But, keeping in mind that starlink is planning thousands of these satellites, in a massive network... it will ruin the night sky and astrophotography. there will simply be too many to mitigate at that point.

Chiel Broerse's picture

I understand the concern, although I think that for the type of astrophotography we are talking about, the problems seem minimal. They always involve stacking and if I understand correctly with stacking pixels in a singel image in the stack will be discarded, leaving the subject, which is displayed in each photo, intact. This is exactly what happens when you take multiple pictures of a plaza, or a road with cars, and stack them using mean, You end up with an empty plaza or empty road. I've done that a couple of times and with enough pictures you can make every person, every car in your images dissappear.

akira h's picture

Think positive. China will join the race soon. may be also Russia? soon we can photograph much more star trails. Instagram will be much more vivid with bright star trail. Yey!

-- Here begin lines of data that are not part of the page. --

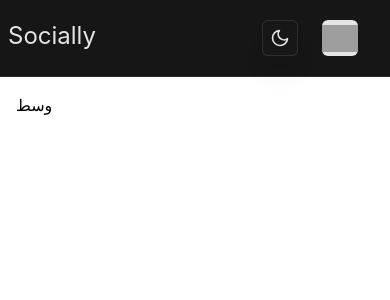
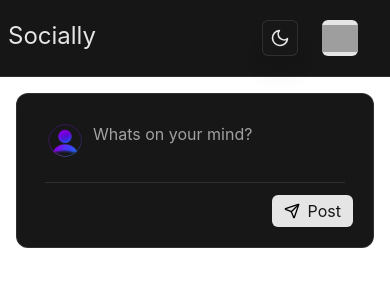
Before and after one commit to MohammadrezaKashani/Socially-V2, a React (Vite) app: page / in a window 390 px wide. Shown: the top 300 px of the page. Built offline with nearby package versions, Linux system fonts and the light colour scheme; grey boxes are pictures that could not be loaded.

Commit message:
feat:add creteposts componet with responsive design

```diff
--- a/package.json
+++ b/package.json
@@ -12,10 +12,12 @@
   "dependencies": {
     "@hookform/resolvers": "^5.4.0",
     "@tailwindcss/vite": "^4.3.1",
+    "lucide-react": "^1.20.0",
     "react": "^19.2.6",
     "react-dom": "^19.2.6",
     "react-hook-form": "^7.79.0",
     "react-icons": "^5.6.0",
+    "react-textarea-autosize": "^8.5.9",
     "tailwindcss": "^4.3.1"
   },
   "devDependencies": {
--- a/src/App.tsx
+++ b/src/App.tsx
@@ -4,6 +4,7 @@ import SignUp from './components/pages/SignUp'
 import Header from './components/Header'
 import RecommendedUsers from './components/RecommendedUsers'
 import ProfileCard from './components/ProfileCard'
+import CreatePosts from './components/CreatePosts'
 
 
 
@@ -16,10 +17,8 @@ function App() {
       <SignUp/> */}
       <Header />
       <div className="grid grid-cols-1 md:grid-cols-12 gap-6 p-4">
-        <div className="hidden md:block md:col-span-3">
-          <ProfileCard />
-        </div>
-        <div className='md:col-span-6 space-y-6'>وسط</div>
+        <div className="hidden md:block md:col-span-3"><ProfileCard/></div>
+        <div className='md:col-span-6 space-y-6'><CreatePosts/></div>
         <div className='hidden md:block md:col-span-3'> <RecommendedUsers/></div>
       </div>
 
--- /dev/null
+++ b/src/components/CreatePosts.tsx
@@ -0,0 +1,38 @@
+import { Send } from "lucide-react";
+import TextareaAutosize from 'react-textarea-autosize';
+
+function CreatePosts() {
+  return (
+    <div className="border border-border bg-card p-5 rounded-xl">
+
+        <div className="flex items-start ">
+          <img
+            className="size-14"
+            src="src/assets/Images/Profilepic.png"
+            alt="people"
+          />
+
+          <TextareaAutosize
+            minRows={2}
+            placeholder="Whats on your mind?"
+            className="text-primary resize-none w-full outline-none pt-2 placeholder:text-muted-foreground"
+          ></TextareaAutosize>
+        </div>
+
+        <div className="border-t border-border my-3 mx-auto w-[95%]"></div>
+
+
+      <div className="flex justify-end">
+        <button
+          className="flex justify-center items-center gap-2 bg-primary px-3 py-1 rounded-md hover:bg-primary/80"
+          type="submit"
+        >
+          <Send className="w-4 h-4 " />
+          <span className="text-card">Post</span>
+        </button>
+      </div>
+    </div>
+  );
+}
+
+export default CreatePosts;
--- a/src/components/ProfileCard.tsx
+++ b/src/components/ProfileCard.tsx
@@ -8,7 +8,7 @@ function ProfileCard() {
       <div className=" hidden lg:flex lg:flex-col bg-card text-foreground  justify-center items-center rounded-xl border py-6  gap-6 border-border">
         <section>
             <button className="flex flex-col items-center cursor-pointer w-full">
-                <img className="size-23 " src="src/assets/Images/Profilepic.png" alt="" />
+                <img className="size-23 " src="src/assets/Images/Profilepic.png" alt="people" />
                 <h2 className="font-extrabold">
                     Name
                 </h2>
```
Also changed, not shown: 1 other file (tests, documents, lock files or other folders).
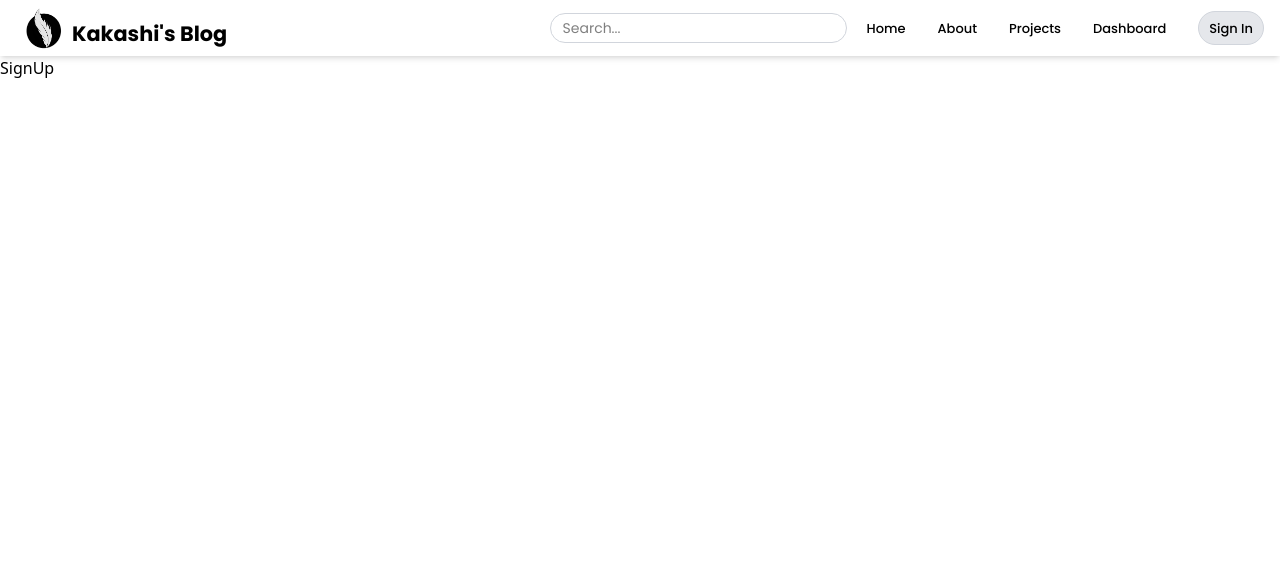
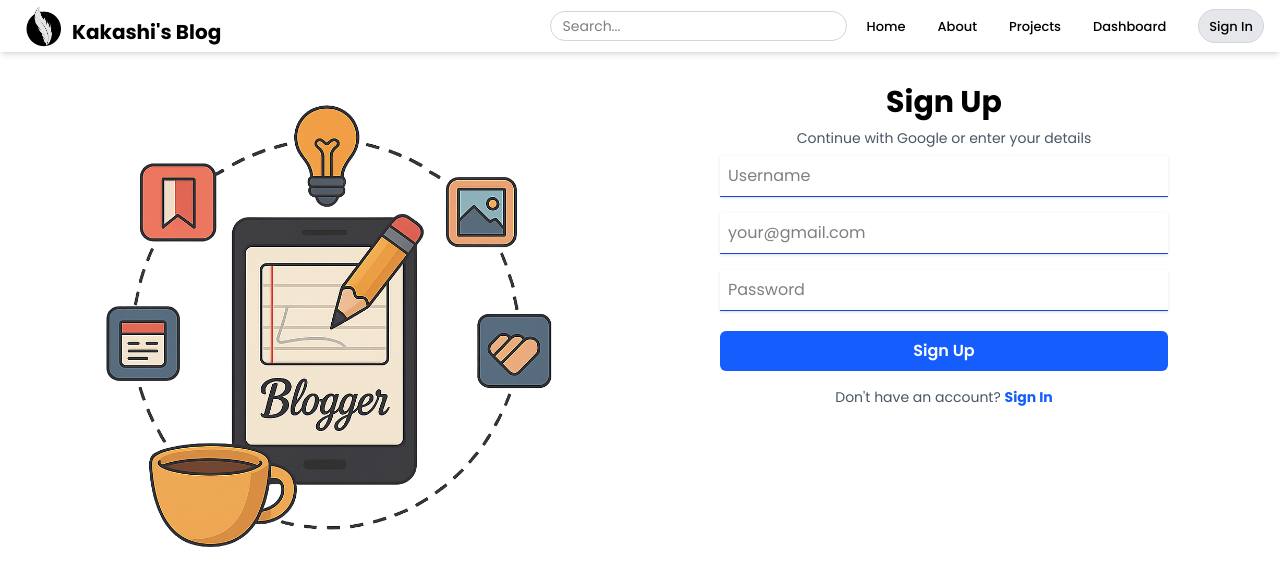
Before and after one commit to Dhanushmathan/SparkNest-bloging-app, a React (Vite) app in the folder client/: page /sign-up in a window 1280 px wide. Shown: the top 586 px of the page. Built offline with nearby package versions, Linux system fonts and the light colour scheme.

Commit message:
create sign up page UI

```diff
--- a/client/src/components/Header.jsx
+++ b/client/src/components/Header.jsx
@@ -8,10 +8,10 @@ const Header = () => {
     const [isNavOpen, setIsNavOpen] = useState(false);
 
     return (
-        <header className='bg-white flex justify-between items-center sm:px-4 sm:py-1.5 px-2 py-1.5 font-poppins shadow-md space-x-2'>
+        <header className='bg-white flex justify-between items-center sm:px-4 sm:py-1 px-2 py-1.5 font-poppins shadow-md space-x-2'>
             <div className='flex items-center'>
                 <img src={sparknestLogo} alt="Sparknest Logo" className='w-14 h-11 object-contain hidden lg:block' />
-                <Link to="/" className='sm:text-[1.30rem] text-lg font-bold whitespace-nowrap self-end'>
+                <Link to="/" className='sm:text-[1.25rem] text-lg font-bold whitespace-nowrap self-end'>
                     Kakashi's Blog</Link>
             </div>
             <div className='flex items-center justify-between'>
--- a/client/src/pages/SignUp.jsx
+++ b/client/src/pages/SignUp.jsx
@@ -1,8 +1,57 @@
-import React from 'react'
+import React from 'react';
+import bloggerAB from '../assets/blogger.png'
+import { Link } from 'react-router-dom';
 
 const SignUp = () => {
   return (
-    <div>SignUp</div>
+    <div className='flex flex-col lg:flex-row items-center lg:space-x-20 font-poppins p-3'>
+      {/* Left Side with Abstract Background Image */}
+      <div className='hidden sm:flex flex-col items-center lg:w-1/2 w-full h-80'>
+        <img
+          src={bloggerAB}
+          alt='Abstract'
+          className='w-[85%]'
+        />
+      </div>
+
+      {/* Right Side with Sign Up Form */}
+      <div className='flex flex-col items-center w-full lg:w-1/2 max-w-md mr-0 sm:mr-16 mt-5'>
+        <form className='w-full'>
+
+          <div className='mb-2 text-center'>
+            <h1 className='sm:text-3xl text-xl font-bold mb-2'>Sign Up</h1>
+            <p className="text-gray-600 sm:text-sm text-xs">Continue with Google or enter your details</p>
+          </div>
+
+          <div className='mb-4'>
+            <input type='text' id='name' className='mt-1 block w-full border-b border-blue-700 shadow-sm p-2 outline-none' placeholder='Username' />
+          </div>
+
+          <div className='mb-4'>
+            <input type='email' id='email' className='mt-1 block w-full border-b border-blue-700 shadow-sm p-2 outline-none' placeholder='your@gmail.com' />
+          </div>
+
+          <div className='mb-4'>
+            <input type='password' id='password' className='mt-1 block w-full border-b border-blue-700 shadow-sm p-2 outline-none' placeholder='Password' />
+          </div>
+
+          <button type='submit' className='w-full font-semibold bg-blue-600 text-white py-2 rounded-md hover:bg-blue-700 mt-1 cursor-pointer'>Sign Up</button>
+
+          <p className="mt-4 text-center text-gray-600 sm:text-sm text-xs">
+            Don't have an account? <Link to="/sign-in" className="text-blue-600 hover:text-blue-700 font-bold">Sign In</Link>
+          </p>
+
+        </form>
+      </div>
+
+      <div className='block sm:hidden mt-5 lg:w-1/2 w-full h-80'>
+        <img
+          src={bloggerAB}
+          alt='Abstract'
+          className='w-[85%]'
+        />
+      </div>
+    </div>
   )
 }
 
```
Also changed, not shown: client/src/assets/blogger.png (added).
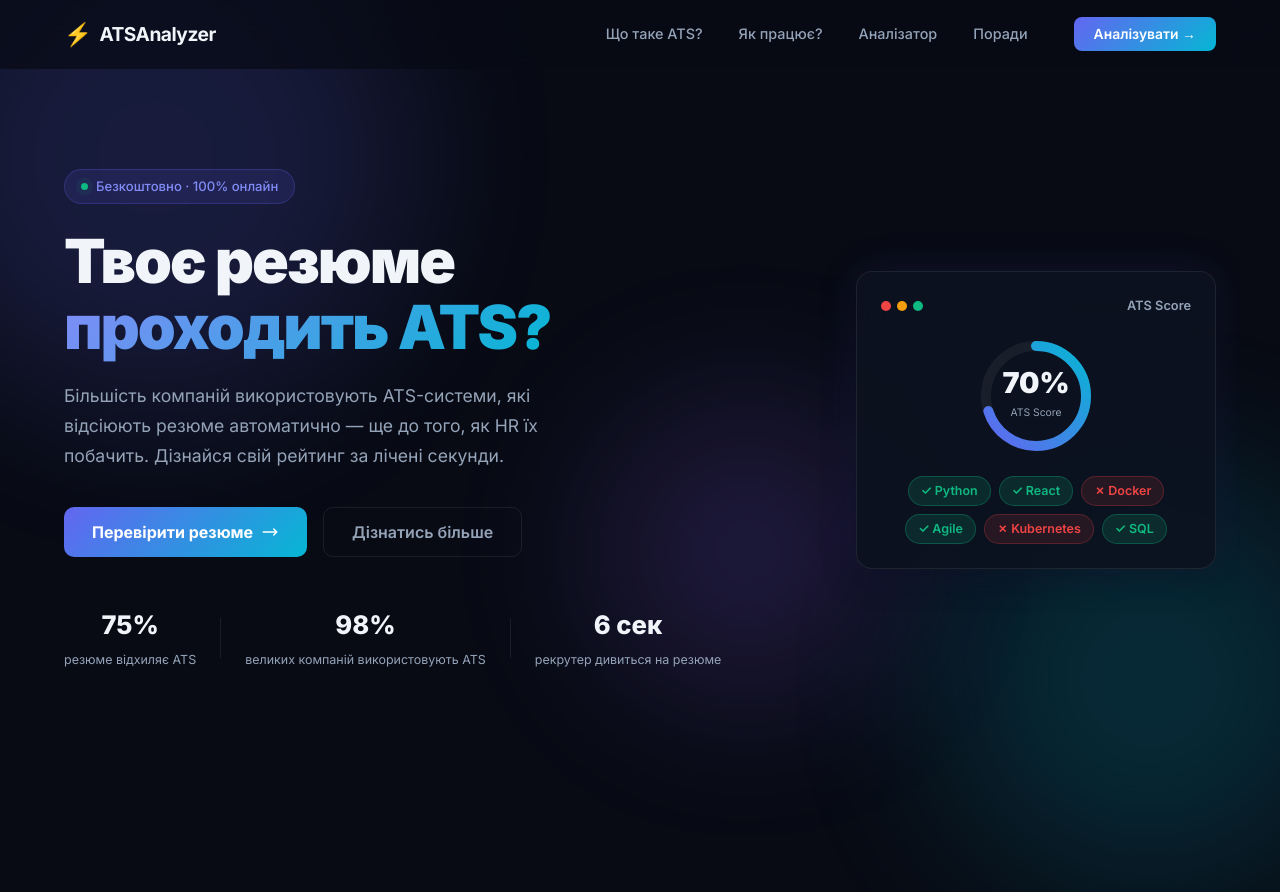
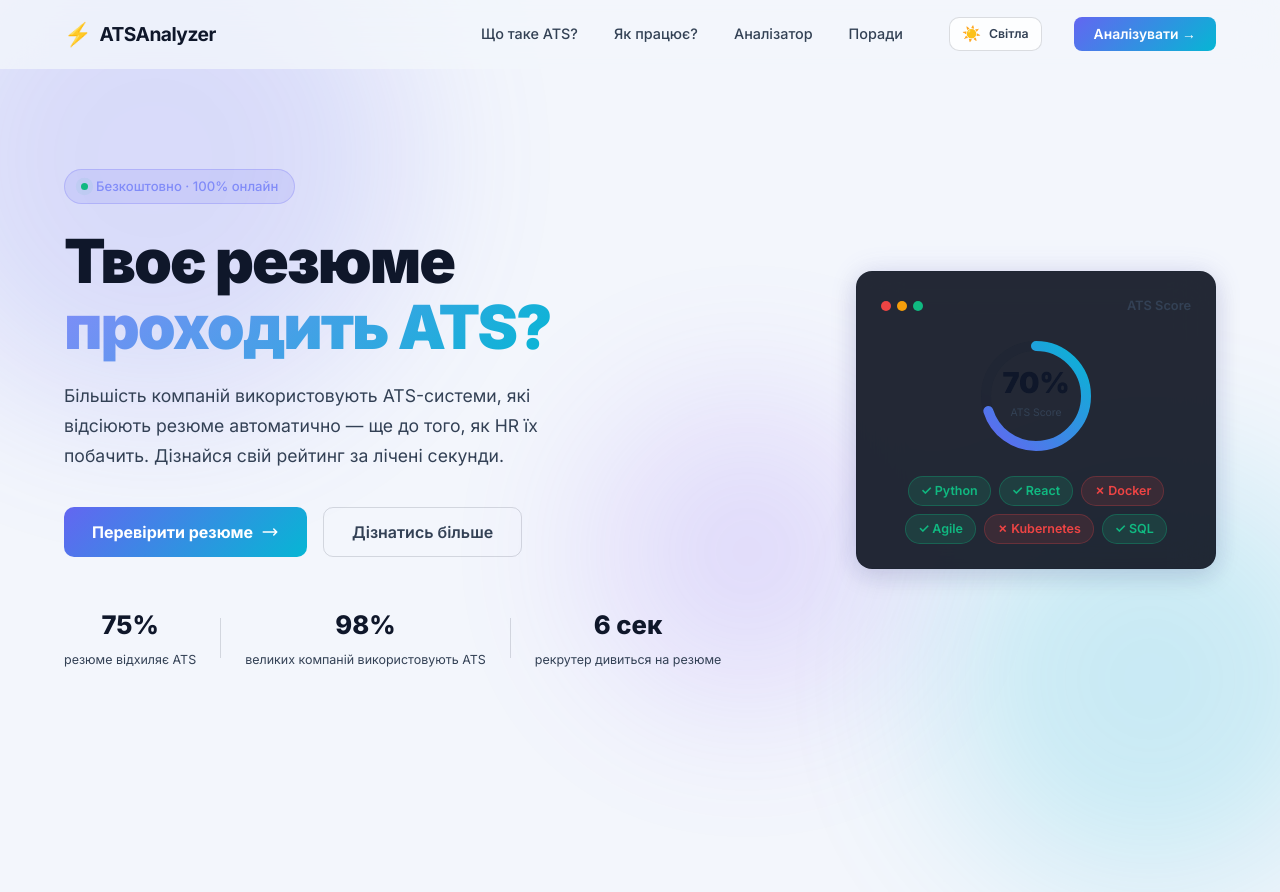
Before and after one commit to olpex/ats_checking, a plain HTML site: page index.html in a window 1280 px wide. Shown: the top 892 px of the page. Drawn offline with nearby package versions, Linux system fonts and the light colour scheme.

Commit message:
feat: implement light/dark theme support with CSS variables and toggle component

```diff
--- a/app.js
+++ b/app.js
@@ -869,6 +869,76 @@
 }
 
 // --------------------------------------------------------
+// THEME TOGGLE
+// --------------------------------------------------------
+const THEME_STORAGE_KEY = 'ats_theme';
+
+function getStoredTheme() {
+  try {
+    const value = localStorage.getItem(THEME_STORAGE_KEY);
+    return value === 'light' || value === 'dark' ? value : null;
+  } catch {
+    return null;
+  }
+}
+
+function getPreferredTheme() {
+  return window.matchMedia('(prefers-color-scheme: light)').matches ? 'light' : 'dark';
+}
+
+function setTheme(theme) {
+  const resolved = theme === 'light' ? 'light' : 'dark';
+  const isLight = resolved === 'light';
+
+  document.documentElement.setAttribute('data-theme', resolved);
+
+  const toggle = document.getElementById('themeToggle');
+  const toggleIcon = document.getElementById('themeToggleIcon');
+  const toggleText = document.getElementById('themeToggleText');
+
+  if (toggle) toggle.setAttribute('aria-pressed', String(isLight));
+  if (toggleIcon) toggleIcon.textContent = isLight ? '☀️' : '🌙';
+  if (toggleText) toggleText.textContent = isLight ? 'Світла' : 'Темна';
+}
+
+function persistTheme(theme) {
+  try {
+    localStorage.setItem(THEME_STORAGE_KEY, theme);
+  } catch {
+    // Ignore storage write errors (private mode, blocked storage).
+  }
+}
+
+function initThemeToggle() {
+  const toggle = document.getElementById('themeToggle');
+  const initialTheme = getStoredTheme() || getPreferredTheme();
+  setTheme(initialTheme);
+
+  if (toggle) {
+    toggle.addEventListener('click', () => {
+      const current = document.documentElement.getAttribute('data-theme') === 'light' ? 'light' : 'dark';
+      const next = current === 'light' ? 'dark' : 'light';
+      setTheme(next);
+      persistTheme(next);
+    });
+  }
+
+  const media = window.matchMedia('(prefers-color-scheme: light)');
+  const handlePreferenceChange = (event) => {
+    if (getStoredTheme()) return;
+    setTheme(event.matches ? 'light' : 'dark');
+  };
+
+  if (typeof media.addEventListener === 'function') {
+    media.addEventListener('change', handlePreferenceChange);
+  } else if (typeof media.addListener === 'function') {
+    media.addListener(handlePreferenceChange);
+  }
+}
+
+initThemeToggle();
+
+// --------------------------------------------------------
 // NAV SCROLL EFFECT
 // --------------------------------------------------------
 window.addEventListener('scroll', () => {
--- a/index.html
+++ b/index.html
@@ -29,6 +29,10 @@
         <li><a href="#analyzer">Аналізатор</a></li>
         <li><a href="#tips">Поради</a></li>
       </ul>
+      <button class="theme-toggle" id="themeToggle" type="button" aria-label="Перемкнути тему" aria-pressed="false">
+        <span class="theme-toggle-icon" id="themeToggleIcon">🌙</span>
+        <span class="theme-toggle-text" id="themeToggleText">Темна</span>
+      </button>
       <button class="nav-cta" onclick="document.getElementById('analyzer').scrollIntoView({behavior:'smooth'})">
         Аналізувати →
       </button>
@@ -88,7 +92,8 @@
         </div>
         <div class="mockup-score-ring">
           <svg viewBox="0 0 120 120" class="ring-svg" width="120" height="120">
-            <circle cx="60" cy="60" r="50" fill="none" stroke="rgba(255,255,255,0.06)" stroke-width="10" />
+            <circle class="ring-track" cx="60" cy="60" r="50" fill="none" stroke="rgba(255,255,255,0.06)"
+              stroke-width="10" />
             <circle cx="60" cy="60" r="50" fill="none" stroke="url(#heroGrad)" stroke-width="10" stroke-dasharray="314"
               stroke-dashoffset="94" stroke-linecap="round" transform="rotate(-90 60 60)" />
             <defs>
@@ -304,7 +309,8 @@
             <h3>ATS Score</h3>
             <div class="score-ring-wrap">
               <svg viewBox="0 0 160 160" width="160" height="160" class="score-ring-svg">
-                <circle cx="80" cy="80" r="65" fill="none" stroke="rgba(255,255,255,0.06)" stroke-width="14" />
+                <circle class="score-ring-track" cx="80" cy="80" r="65" fill="none" stroke="rgba(255,255,255,0.06)"
+                  stroke-width="14" />
                 <circle id="scoreArc" cx="80" cy="80" r="65" fill="none" stroke="url(#scoreGrad)" stroke-width="14"
                   stroke-dasharray="408" stroke-dashoffset="408" stroke-linecap="round" transform="rotate(-90 80 80)" />
                 <defs>
--- a/styles.css
+++ b/styles.css
@@ -6,6 +6,7 @@
 
 /* === TOKENS === */
 :root {
+  color-scheme: dark;
   --bg: #080b14;
   --bg2: #0d1220;
   --bg3: #111827;
@@ -25,7 +26,28 @@
   --radius-sm: 10px;
   --shadow: 0 8px 32px rgba(0, 0, 0, 0.4);
   --shadow-glow: 0 0 40px rgba(99, 102, 241, 0.15);
+  --nav-bg: rgba(8, 11, 20, 0.7);
+  --nav-bg-scrolled: rgba(8, 11, 20, 0.92);
+  --ring-track: rgba(255, 255, 255, 0.06);
   --transition: all 0.3s cubic-bezier(0.4, 0, 0.2, 1);
+}
+
+[data-theme="light"] {
+  color-scheme: light;
+  --bg: #f3f6fc;
+  --bg2: #e8eef9;
+  --bg3: #dce5f4;
+  --glass: rgba(255, 255, 255, 0.72);
+  --glass-border: rgba(15, 23, 42, 0.14);
+  --glass-hover: rgba(255, 255, 255, 0.9);
+  --text: #0f172a;
+  --text-muted: #334155;
+  --text-dim: #64748b;
+  --shadow: 0 8px 26px rgba(15, 23, 42, 0.12);
+  --shadow-glow: 0 0 28px rgba(99, 102, 241, 0.12);
+  --nav-bg: rgba(243, 246, 252, 0.78);
+  --nav-bg-scrolled: rgba(243, 246, 252, 0.95);
+  --ring-track: rgba(15, 23, 42, 0.12);
 }
 
 *,
@@ -79,14 +101,14 @@
   z-index: 100;
   padding: 16px 0;
   transition: var(--transition);
-  background: rgba(8, 11, 20, 0.7);
+  background: var(--nav-bg);
   backdrop-filter: blur(20px);
   border-bottom: 1px solid transparent;
 }
 
 .nav.scrolled {
   border-bottom-color: var(--glass-border);
-  background: rgba(8, 11, 20, 0.92);
+  background: var(--nav-bg-scrolled);
 }
 
 .nav-inner {
@@ -154,6 +176,44 @@
   opacity: 0.9;
   transform: translateY(-1px);
   box-shadow: 0 4px 16px rgba(99, 102, 241, 0.4);
+}
+
+.theme-toggle {
+  display: inline-flex;
+  align-items: center;
+  gap: 8px;
+  background: var(--glass);
+  color: var(--text);
+  border: 1px solid var(--glass-border);
+  padding: 8px 12px;
+  border-radius: 10px;
+  font-family: inherit;
+  font-size: 0.82rem;
+  font-weight: 600;
+  cursor: pointer;
+  transition: var(--transition);
+  white-space: nowrap;
+}
+
+.theme-toggle:hover {
+  background: var(--glass-hover);
+  border-color: rgba(99, 102, 241, 0.32);
+  transform: translateY(-1px);
+}
+
+.theme-toggle-icon {
+  font-size: 0.95rem;
+  line-height: 1;
+}
+
+.theme-toggle-text {
+  font-size: 0.77rem;
+  color: var(--text-muted);
+}
+
+.ring-track,
+.score-ring-track {
+  stroke: var(--ring-track);
 }
 
 /* === HERO === */
@@ -1386,6 +1446,10 @@
     display: none;
   }
 
+  .theme-toggle {
+    margin-left: auto;
+  }
+
   .steps-flow {
     flex-direction: column;
   }
@@ -1406,6 +1470,14 @@
 }
 
 @media (max-width: 480px) {
+  .theme-toggle {
+    padding: 8px;
+  }
+
+  .theme-toggle-text {
+    display: none;
+  }
+
   .hero-stats {
     flex-direction: column;
     align-items: center;
```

Jim L's picture

I understand your point, but you should look up the definition of sabotage and perhaps rephrase your headline.

Matthias Kirk's picture

So, Daniel Lopez faced the dilemma of either spending two extra minutes to remove the streaks from the stack, or create a viral image that featured them. Poor guy must be devastated...

Steven de Vet's picture

I know.. to think he would have missed all this "ruining: if he just waited 2 minutes for them to pass in this 3 week long event.. or not composite 30 streaks into one image